Your goal: Look through the records and copy every line in which "origin" appears.

Information supplied:

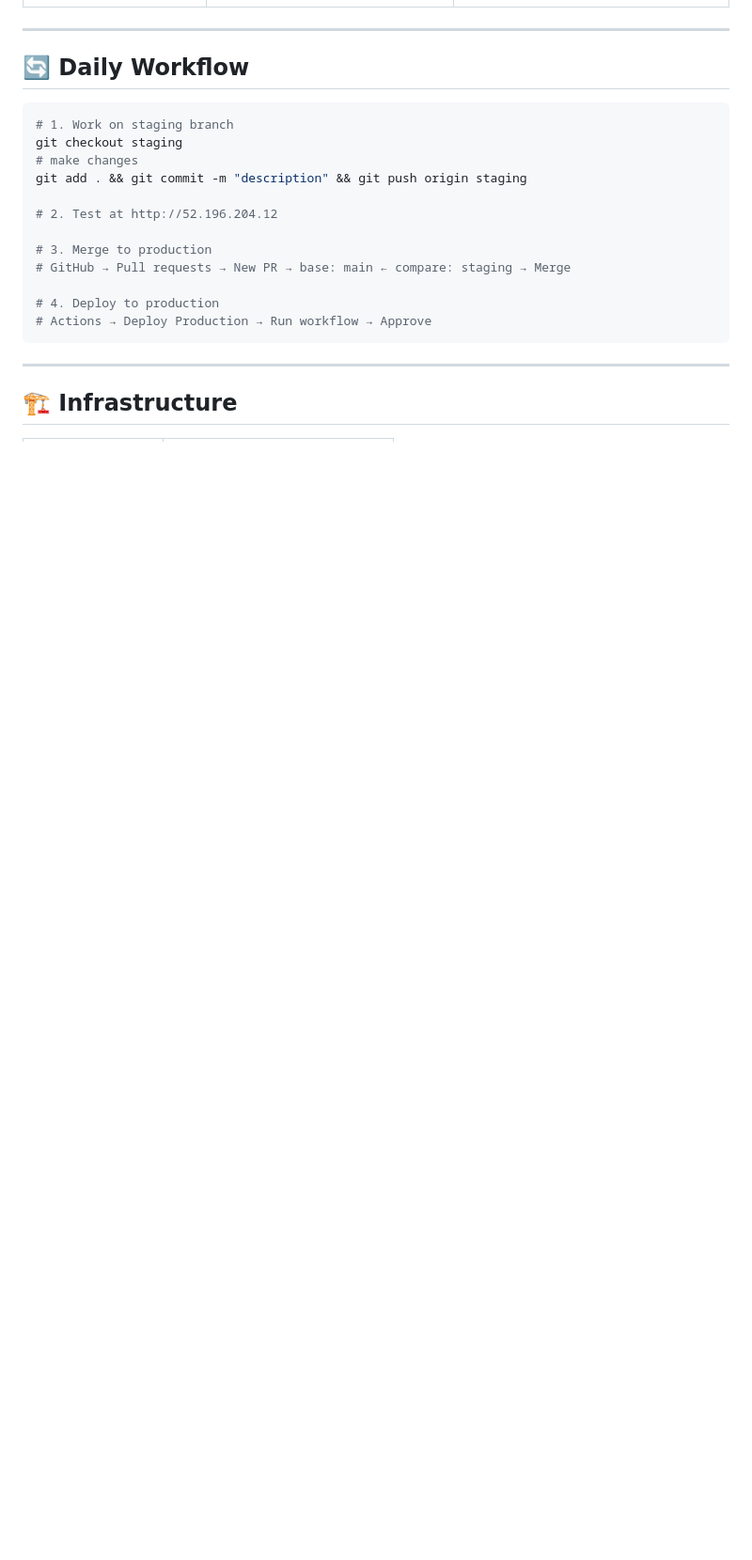
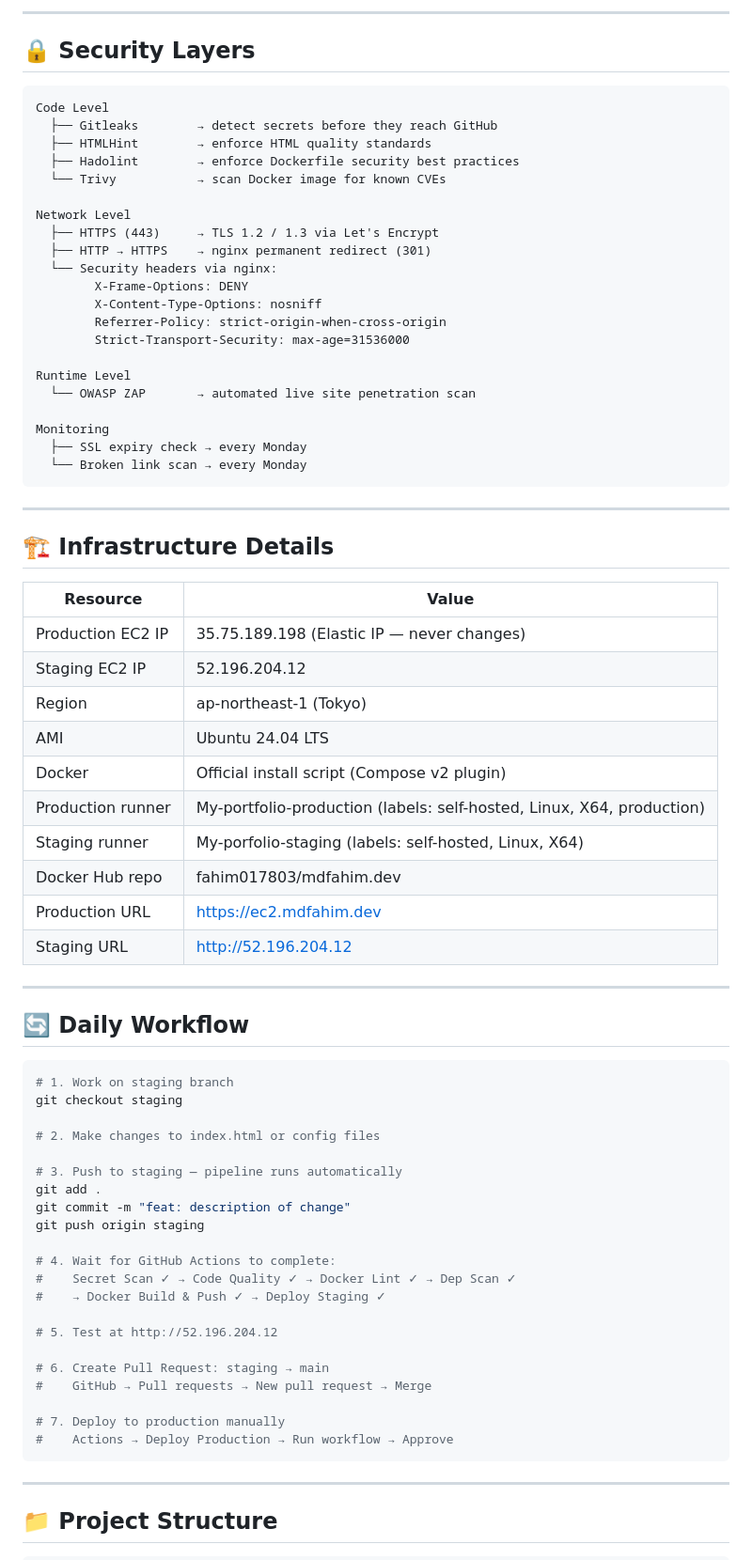
Before and after one commit to Fahim017803/mdfahim.dev, a Markdown page: README.md, the part around one of its changes. Shown at 94% size. GitHub-like rendering; blank space fills up the shorter version.

Commit message:
add README with pipeline diagram

````diff
--- a/README.md
+++ b/README.md
@@ -122,3 +130,47 @@
+---
+
+## 🔒 Security Layers
+
+```
+Code Level
+  ├── Gitleaks        → detect secrets before they reach GitHub
+  ├── HTMLHint        → enforce HTML quality standards
+  ├── Hadolint        → enforce Dockerfile security best practices
+  └── Trivy           → scan Docker image for known CVEs
+
+Network Level
+  ├── HTTPS (443)     → TLS 1.2 / 1.3 via Let's Encrypt
+  ├── HTTP → HTTPS    → nginx permanent redirect (301)
+  └── Security headers via nginx:
+        X-Frame-Options: DENY
+        X-Content-Type-Options: nosniff
+        Referrer-Policy: strict-origin-when-cross-origin
+        Strict-Transport-Security: max-age=31536000
+
+Runtime Level
+  └── OWASP ZAP       → automated live site penetration scan
+
+Monitoring
+  ├── SSL expiry check → every Monday
+  └── Broken link scan → every Monday
+```
+
+---
+
+## 🏗 Infrastructure Details
+
+| Resource | Value |
+|---|---|
+| Production EC2 IP | 35.75.189.198 (Elastic IP — never changes) |
+| Staging EC2 IP | 52.196.204.12 |
+| Region | ap-northeast-1 (Tokyo) |
+| AMI | Ubuntu 24.04 LTS |
+| Docker | Official install script (Compose v2 plugin) |
+| Production runner | My-portfolio-production (labels: self-hosted, Linux, X64, production) |
+| Staging runner | My-porfolio-staging (labels: self-hosted, Linux, X64) |
+| Docker Hub repo | fahim017803/mdfahim.dev |
+| Production URL | https://ec2.mdfahim.dev |
+| Staging URL | http://52.196.204.12 |
 
 ---
 
@@ -127,19 +179,28 @@
 ```bash
 # 1. Work on staging branch
 git checkout staging
-# make changes
-git add . && git commit -m "description" && git push origin staging
 
-# 2. Test at http://52.196.204.12
+# 2. Make changes to index.html or config files
 
-# 3. Merge to production
-# GitHub → Pull requests → New PR → base: main ← compare: staging → Merge
+# 3. Push to staging — pipeline runs automatically
+git add .
+git commit -m "feat: description of change"
+git push origin staging
 
-# 4. Deploy to production
-# Actions → Deploy Production → Run workflow → Approve
+# 4. Wait for GitHub Actions to complete:
+#    Secret Scan ✓ → Code Quality ✓ → Docker Lint ✓ → Dep Scan ✓
+#    → Docker Build & Push ✓ → Deploy Staging ✓
+
+# 5. Test at http://52.196.204.12
+
+# 6. Create Pull Request: staging → main
+#    GitHub → Pull requests → New pull request → Merge
+
+# 7. Deploy to production manually
+#    Actions → Deploy Production → Run workflow → Approve
 ```
 
 ---
 
-## 🏗 Infrastructure
+## 📁 Project Structure
 
````
Also changed, not shown: other parts of README.md (+80 -31 lines).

Result below:
+        Referrer-Policy: strict-origin-when-cross-origin
-git add . && git commit -m "description" && git push origin staging
+git push origin staging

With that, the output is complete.